(Records provided begins)
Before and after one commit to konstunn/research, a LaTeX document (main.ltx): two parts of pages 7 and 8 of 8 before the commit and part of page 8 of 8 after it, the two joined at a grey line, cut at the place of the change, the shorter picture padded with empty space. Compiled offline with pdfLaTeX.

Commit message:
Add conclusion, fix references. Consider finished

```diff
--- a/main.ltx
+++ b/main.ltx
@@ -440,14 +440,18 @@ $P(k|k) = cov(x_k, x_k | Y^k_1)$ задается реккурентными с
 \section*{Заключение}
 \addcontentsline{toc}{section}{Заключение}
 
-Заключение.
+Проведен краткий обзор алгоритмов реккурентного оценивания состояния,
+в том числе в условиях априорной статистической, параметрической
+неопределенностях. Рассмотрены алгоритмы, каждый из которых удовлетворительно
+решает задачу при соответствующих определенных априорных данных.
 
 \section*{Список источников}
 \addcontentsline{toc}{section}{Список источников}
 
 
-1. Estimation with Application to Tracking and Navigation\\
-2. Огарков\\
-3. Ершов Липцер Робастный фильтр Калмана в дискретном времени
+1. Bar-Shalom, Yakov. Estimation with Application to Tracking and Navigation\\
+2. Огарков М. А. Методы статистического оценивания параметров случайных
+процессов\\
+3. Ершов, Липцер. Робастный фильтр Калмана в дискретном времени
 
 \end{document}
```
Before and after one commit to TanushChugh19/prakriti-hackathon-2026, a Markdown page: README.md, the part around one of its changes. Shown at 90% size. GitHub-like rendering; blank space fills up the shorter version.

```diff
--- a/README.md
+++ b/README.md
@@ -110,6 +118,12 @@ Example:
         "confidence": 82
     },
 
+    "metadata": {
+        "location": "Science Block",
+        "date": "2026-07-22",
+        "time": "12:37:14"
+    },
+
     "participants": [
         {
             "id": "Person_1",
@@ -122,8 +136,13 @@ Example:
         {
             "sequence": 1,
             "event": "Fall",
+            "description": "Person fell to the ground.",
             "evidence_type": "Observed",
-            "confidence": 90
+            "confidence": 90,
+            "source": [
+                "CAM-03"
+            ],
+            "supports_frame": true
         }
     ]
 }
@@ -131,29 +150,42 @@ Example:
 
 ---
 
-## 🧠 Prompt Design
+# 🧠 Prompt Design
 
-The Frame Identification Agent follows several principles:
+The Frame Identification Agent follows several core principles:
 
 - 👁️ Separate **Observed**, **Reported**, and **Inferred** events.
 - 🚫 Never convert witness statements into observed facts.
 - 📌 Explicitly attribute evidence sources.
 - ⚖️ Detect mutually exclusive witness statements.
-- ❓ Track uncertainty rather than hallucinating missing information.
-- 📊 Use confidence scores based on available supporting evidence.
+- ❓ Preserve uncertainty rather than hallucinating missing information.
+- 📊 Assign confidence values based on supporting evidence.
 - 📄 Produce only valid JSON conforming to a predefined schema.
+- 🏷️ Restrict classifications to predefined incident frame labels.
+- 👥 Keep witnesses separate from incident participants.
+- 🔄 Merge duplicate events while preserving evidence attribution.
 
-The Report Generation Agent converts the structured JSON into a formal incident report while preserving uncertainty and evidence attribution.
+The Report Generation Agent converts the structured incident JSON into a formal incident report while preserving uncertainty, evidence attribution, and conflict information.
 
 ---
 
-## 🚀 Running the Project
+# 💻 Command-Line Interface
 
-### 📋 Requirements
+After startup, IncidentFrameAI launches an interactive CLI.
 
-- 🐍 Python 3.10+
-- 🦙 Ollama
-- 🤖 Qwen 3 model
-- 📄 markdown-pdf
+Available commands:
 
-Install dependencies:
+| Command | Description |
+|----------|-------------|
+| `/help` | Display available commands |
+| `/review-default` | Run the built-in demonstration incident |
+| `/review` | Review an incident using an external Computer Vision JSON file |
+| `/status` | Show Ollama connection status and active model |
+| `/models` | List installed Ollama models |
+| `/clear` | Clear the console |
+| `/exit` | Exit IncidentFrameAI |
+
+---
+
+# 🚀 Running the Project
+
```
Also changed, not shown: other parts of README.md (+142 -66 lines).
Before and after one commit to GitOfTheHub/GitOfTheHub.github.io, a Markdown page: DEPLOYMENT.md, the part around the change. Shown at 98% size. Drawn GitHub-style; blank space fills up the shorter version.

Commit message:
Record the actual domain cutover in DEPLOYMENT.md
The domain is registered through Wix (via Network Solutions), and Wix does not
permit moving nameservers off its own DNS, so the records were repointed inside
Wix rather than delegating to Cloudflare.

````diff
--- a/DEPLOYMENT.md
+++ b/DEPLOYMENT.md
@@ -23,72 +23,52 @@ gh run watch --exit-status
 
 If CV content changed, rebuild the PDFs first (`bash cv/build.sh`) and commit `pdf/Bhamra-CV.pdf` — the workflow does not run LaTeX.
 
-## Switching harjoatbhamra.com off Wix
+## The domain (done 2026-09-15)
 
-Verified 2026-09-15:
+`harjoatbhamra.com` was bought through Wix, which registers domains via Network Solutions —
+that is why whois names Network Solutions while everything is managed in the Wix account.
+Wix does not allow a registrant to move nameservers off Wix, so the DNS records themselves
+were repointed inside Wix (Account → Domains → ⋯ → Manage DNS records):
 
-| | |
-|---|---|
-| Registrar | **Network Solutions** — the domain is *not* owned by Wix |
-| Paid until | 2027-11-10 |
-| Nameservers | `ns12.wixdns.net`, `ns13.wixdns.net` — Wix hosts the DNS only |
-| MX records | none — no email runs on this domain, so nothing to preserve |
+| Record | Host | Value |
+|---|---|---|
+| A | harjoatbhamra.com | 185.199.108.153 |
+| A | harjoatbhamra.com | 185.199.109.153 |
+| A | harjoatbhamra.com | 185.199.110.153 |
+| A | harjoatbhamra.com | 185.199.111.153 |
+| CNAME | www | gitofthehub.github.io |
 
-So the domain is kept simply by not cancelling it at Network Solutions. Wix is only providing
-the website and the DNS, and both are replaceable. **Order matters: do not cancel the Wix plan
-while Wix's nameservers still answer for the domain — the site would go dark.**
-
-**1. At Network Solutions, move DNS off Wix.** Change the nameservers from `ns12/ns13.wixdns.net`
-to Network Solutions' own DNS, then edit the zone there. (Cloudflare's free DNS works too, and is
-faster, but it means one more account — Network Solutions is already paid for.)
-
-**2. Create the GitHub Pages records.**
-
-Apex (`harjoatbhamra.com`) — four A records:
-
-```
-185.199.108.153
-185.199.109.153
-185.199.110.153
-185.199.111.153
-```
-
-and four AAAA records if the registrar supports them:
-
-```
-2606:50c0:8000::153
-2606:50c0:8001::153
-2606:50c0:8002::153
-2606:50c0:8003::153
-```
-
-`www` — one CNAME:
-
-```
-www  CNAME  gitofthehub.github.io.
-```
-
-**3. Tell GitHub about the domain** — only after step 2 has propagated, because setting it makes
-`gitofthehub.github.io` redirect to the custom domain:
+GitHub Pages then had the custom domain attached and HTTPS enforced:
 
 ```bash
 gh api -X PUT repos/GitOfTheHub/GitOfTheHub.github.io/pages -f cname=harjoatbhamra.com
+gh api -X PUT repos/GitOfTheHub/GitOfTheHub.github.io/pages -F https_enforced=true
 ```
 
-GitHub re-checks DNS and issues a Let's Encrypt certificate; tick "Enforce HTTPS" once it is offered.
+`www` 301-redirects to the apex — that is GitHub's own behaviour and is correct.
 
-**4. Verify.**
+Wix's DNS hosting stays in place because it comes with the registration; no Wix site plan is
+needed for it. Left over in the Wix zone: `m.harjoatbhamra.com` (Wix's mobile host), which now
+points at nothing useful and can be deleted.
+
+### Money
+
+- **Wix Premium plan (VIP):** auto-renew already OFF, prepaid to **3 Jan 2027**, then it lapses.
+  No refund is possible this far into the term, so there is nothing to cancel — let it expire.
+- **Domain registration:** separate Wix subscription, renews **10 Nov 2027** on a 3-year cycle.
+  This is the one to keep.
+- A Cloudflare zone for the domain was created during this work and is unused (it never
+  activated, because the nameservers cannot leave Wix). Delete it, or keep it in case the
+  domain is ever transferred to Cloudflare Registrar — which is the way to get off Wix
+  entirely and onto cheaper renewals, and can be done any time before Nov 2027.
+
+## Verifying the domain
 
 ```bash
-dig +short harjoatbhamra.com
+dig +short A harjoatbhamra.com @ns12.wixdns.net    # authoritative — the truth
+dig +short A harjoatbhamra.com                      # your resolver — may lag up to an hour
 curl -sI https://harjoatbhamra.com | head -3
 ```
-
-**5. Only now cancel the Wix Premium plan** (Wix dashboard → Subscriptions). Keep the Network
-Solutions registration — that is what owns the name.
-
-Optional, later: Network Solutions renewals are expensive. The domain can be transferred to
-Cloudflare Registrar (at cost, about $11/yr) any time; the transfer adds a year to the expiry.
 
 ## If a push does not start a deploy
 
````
(Records provided ends)
■ What is required
Which lines of the records above contain the word "confidence"? Report each one in full.

■ Result for this exercise
         "confidence": 82
-            "confidence": 90
+            "confidence": 90,
-- 📊 Use confidence scores based on available supporting evidence.
+- 📊 Assign confidence values based on supporting evidence.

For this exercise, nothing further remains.